Wednesday, October 24, 2012

Four-Color Poster Palette

In this 1924 poster for the London Underground, Walter E. Spradbery limited his palette to just four colors: white, cyan, red, and green. 

The resulting poster has a several advantages over an image with a full range of tones and colors. It's cheaper and easier to print, and the simplicity gives it more visual impact from a distance.

Here's a detail of the original painting in opaque water-based colors. Where possible he eliminates outlines around small shapes and lets them blend together.

It's a challenge to design a picture with just four colors. One naturally wants to subdivide, gradate, soften, and outline. But a painting gets its power from the grouping of tones, and this regime forces the artist to group, generalize, and simplify.


Rich said...

I also like the silhouette of the trees and how liquid the water looks and how perfect the lettering fits in.
A lovely poster in my eyes.

Aaron said...

My art professors on more than one occasion referred to some of my early painting and illustrations as "garish" and "over-saturated," One of them suggested I experiment with a more limited palette, maybe even some monotone and duo-tone work. I can't say enough how helpful pulling back sometimes can be. Just because some of these companies offer 150+ colors of paints or pencils, doesn't mean you gotta use all of them on the same painting :)

Anonymous said...

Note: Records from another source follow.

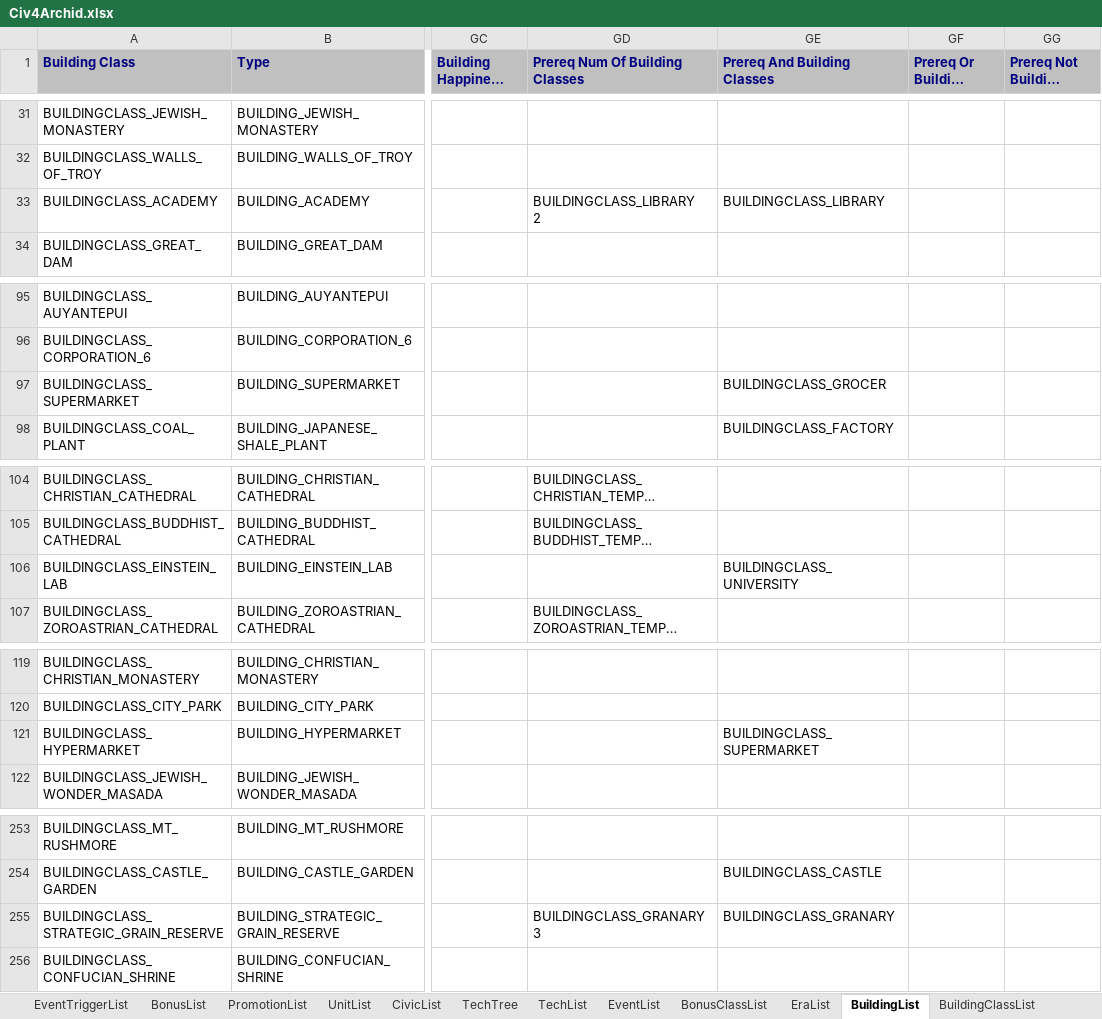
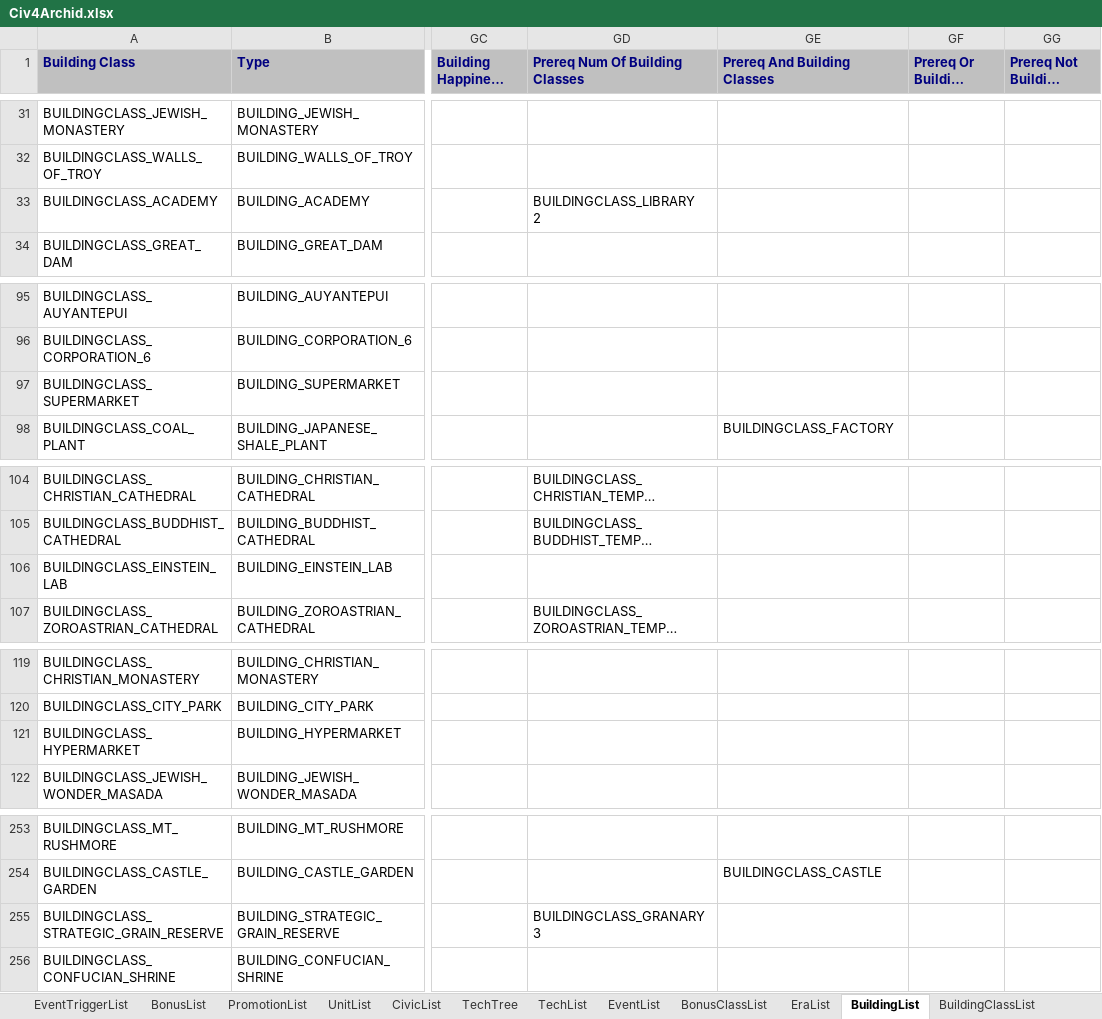
Before and after one commit to ArchidFreezer/Civ4-AB-Mod, an Excel workbook: Support/Docs/Civ4Archid.xlsx, sheet BuildingList, drawn as a sheet; only a part is shown, gaps mark what is left out; long unchanged cells end in …; values as stored, in another font and other column widths than the file's, no borders; the diff covers the shown part only; the diff names each change by its address in the sheet, - before the commit and + after, or states it on an @@ line.

Commit message:
Remove circular building prereq dependencies
Some buildings were defined as replacements for another building that was also a prereq. This led to an undefined state which ended up with the game preventing any building being constructed in a city. This commit also revisits some of the other building prereqs to determine if they were actually valid or just there because they sounded good.

AB4-366

```diff
--- a/Support/Docs/Civ4Archid.xlsx (sheet BuildingList)
+++ b/Support/Docs/Civ4Archid.xlsx (sheet BuildingList)
-GE33 (Prereq And Building Classes): BUILDINGCLASS_LIBRARY
+GE33 (Prereq And Building Classes): (empty)
-GE97 (Prereq And Building Classes): BUILDINGCLASS_GROCER
+GE97 (Prereq And Building Classes): (empty)
-GE106 (Prereq And Building Classes): BUILDINGCLASS_UNIVERSITY
+GE106 (Prereq And Building Classes): (empty)
-GE121 (Prereq And Building Classes): BUILDINGCLASS_SUPERMARKET
+GE121 (Prereq And Building Classes): (empty)
-GE255 (Prereq And Building Classes): BUILDINGCLASS_GRANARY
+GE255 (Prereq And Building Classes): (empty)
```
Also changed, not shown: 13 edited cells elsewhere in this sheet, 1 other file.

'Less is more' as my old Design I teacher, Polifka, used to say.
I'm all for a limited palette although, those particular 4 colors together are rather disturbing to me, especially in the print, but maybe it works better when viewed from afar. I like the posterization. - mp